(Beginning of Data for analysis)
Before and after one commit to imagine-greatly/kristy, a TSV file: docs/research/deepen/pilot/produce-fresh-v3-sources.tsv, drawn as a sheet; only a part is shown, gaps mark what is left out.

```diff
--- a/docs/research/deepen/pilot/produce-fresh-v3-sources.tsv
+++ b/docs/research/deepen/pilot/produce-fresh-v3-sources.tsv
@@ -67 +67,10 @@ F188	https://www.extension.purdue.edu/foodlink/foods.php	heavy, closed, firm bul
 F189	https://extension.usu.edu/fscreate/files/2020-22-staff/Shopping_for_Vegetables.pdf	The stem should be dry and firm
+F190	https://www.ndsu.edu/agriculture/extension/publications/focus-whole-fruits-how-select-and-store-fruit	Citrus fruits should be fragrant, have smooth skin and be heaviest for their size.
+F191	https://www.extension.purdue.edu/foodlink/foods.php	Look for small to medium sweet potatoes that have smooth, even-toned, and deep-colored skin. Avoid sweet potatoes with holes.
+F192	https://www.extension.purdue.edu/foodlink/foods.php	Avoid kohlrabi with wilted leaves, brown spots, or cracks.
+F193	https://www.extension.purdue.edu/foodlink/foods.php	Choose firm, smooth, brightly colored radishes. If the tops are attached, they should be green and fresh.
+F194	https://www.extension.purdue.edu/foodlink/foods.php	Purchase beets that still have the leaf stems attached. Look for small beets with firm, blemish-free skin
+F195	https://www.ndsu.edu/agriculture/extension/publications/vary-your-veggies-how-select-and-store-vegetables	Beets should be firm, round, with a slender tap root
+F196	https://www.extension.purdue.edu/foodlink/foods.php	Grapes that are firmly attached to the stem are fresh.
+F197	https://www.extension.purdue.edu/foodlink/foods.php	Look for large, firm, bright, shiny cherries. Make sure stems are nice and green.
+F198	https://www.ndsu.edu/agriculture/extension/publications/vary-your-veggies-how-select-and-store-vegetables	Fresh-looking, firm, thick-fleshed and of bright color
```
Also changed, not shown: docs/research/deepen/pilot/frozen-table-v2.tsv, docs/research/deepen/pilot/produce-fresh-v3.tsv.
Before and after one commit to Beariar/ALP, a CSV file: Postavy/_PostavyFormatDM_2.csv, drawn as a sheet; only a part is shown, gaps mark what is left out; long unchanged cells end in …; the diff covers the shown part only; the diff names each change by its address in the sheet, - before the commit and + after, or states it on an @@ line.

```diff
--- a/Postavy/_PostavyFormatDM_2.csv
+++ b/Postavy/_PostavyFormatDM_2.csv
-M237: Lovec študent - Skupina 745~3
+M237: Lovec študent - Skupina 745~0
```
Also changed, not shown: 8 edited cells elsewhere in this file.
(End of Data for analysis)
◆ Exercise aim
The answer should contain every line of the data, unchanged.

◆ Exercise response
Before and after one commit to imagine-greatly/kristy, a TSV file: docs/research/deepen/pilot/produce-fresh-v3-sources.tsv, drawn as a sheet; only a part is shown, gaps mark what is left out.

```diff
--- a/docs/research/deepen/pilot/produce-fresh-v3-sources.tsv
+++ b/docs/research/deepen/pilot/produce-fresh-v3-sources.tsv
@@ -67 +67,10 @@ F188	https://www.extension.purdue.edu/foodlink/foods.php	heavy, closed, firm bul
 F189	https://extension.usu.edu/fscreate/files/2020-22-staff/Shopping_for_Vegetables.pdf	The stem should be dry and firm
+F190	https://www.ndsu.edu/agriculture/extension/publications/focus-whole-fruits-how-select-and-store-fruit	Citrus fruits should be fragrant, have smooth skin and be heaviest for their size.
+F191	https://www.extension.purdue.edu/foodlink/foods.php	Look for small to medium sweet potatoes that have smooth, even-toned, and deep-colored skin. Avoid sweet potatoes with holes.
+F192	https://www.extension.purdue.edu/foodlink/foods.php	Avoid kohlrabi with wilted leaves, brown spots, or cracks.
+F193	https://www.extension.purdue.edu/foodlink/foods.php	Choose firm, smooth, brightly colored radishes. If the tops are attached, they should be green and fresh.
+F194	https://www.extension.purdue.edu/foodlink/foods.php	Purchase beets that still have the leaf stems attached. Look for small beets with firm, blemish-free skin
+F195	https://www.ndsu.edu/agriculture/extension/publications/vary-your-veggies-how-select-and-store-vegetables	Beets should be firm, round, with a slender tap root
+F196	https://www.extension.purdue.edu/foodlink/foods.php	Grapes that are firmly attached to the stem are fresh.
+F197	https://www.extension.purdue.edu/foodlink/foods.php	Look for large, firm, bright, shiny cherries. Make sure stems are nice and green.
+F198	https://www.ndsu.edu/agriculture/extension/publications/vary-your-veggies-how-select-and-store-vegetables	Fresh-looking, firm, thick-fleshed and of bright color
```
Also changed, not shown: docs/research/deepen/pilot/frozen-table-v2.tsv, docs/research/deepen/pilot/produce-fresh-v3.tsv.
Before and after one commit to Beariar/ALP, a CSV file: Postavy/_PostavyFormatDM_2.csv, drawn as a sheet; only a part is shown, gaps mark what is left out; long unchanged cells end in …; the diff covers the shown part only; the diff names each change by its address in the sheet, - before the commit and + after, or states it on an @@ line.

```diff
--- a/Postavy/_PostavyFormatDM_2.csv
+++ b/Postavy/_PostavyFormatDM_2.csv
-M237: Lovec študent - Skupina 745~3
+M237: Lovec študent - Skupina 745~0
```
Also changed, not shown: 8 edited cells elsewhere in this file.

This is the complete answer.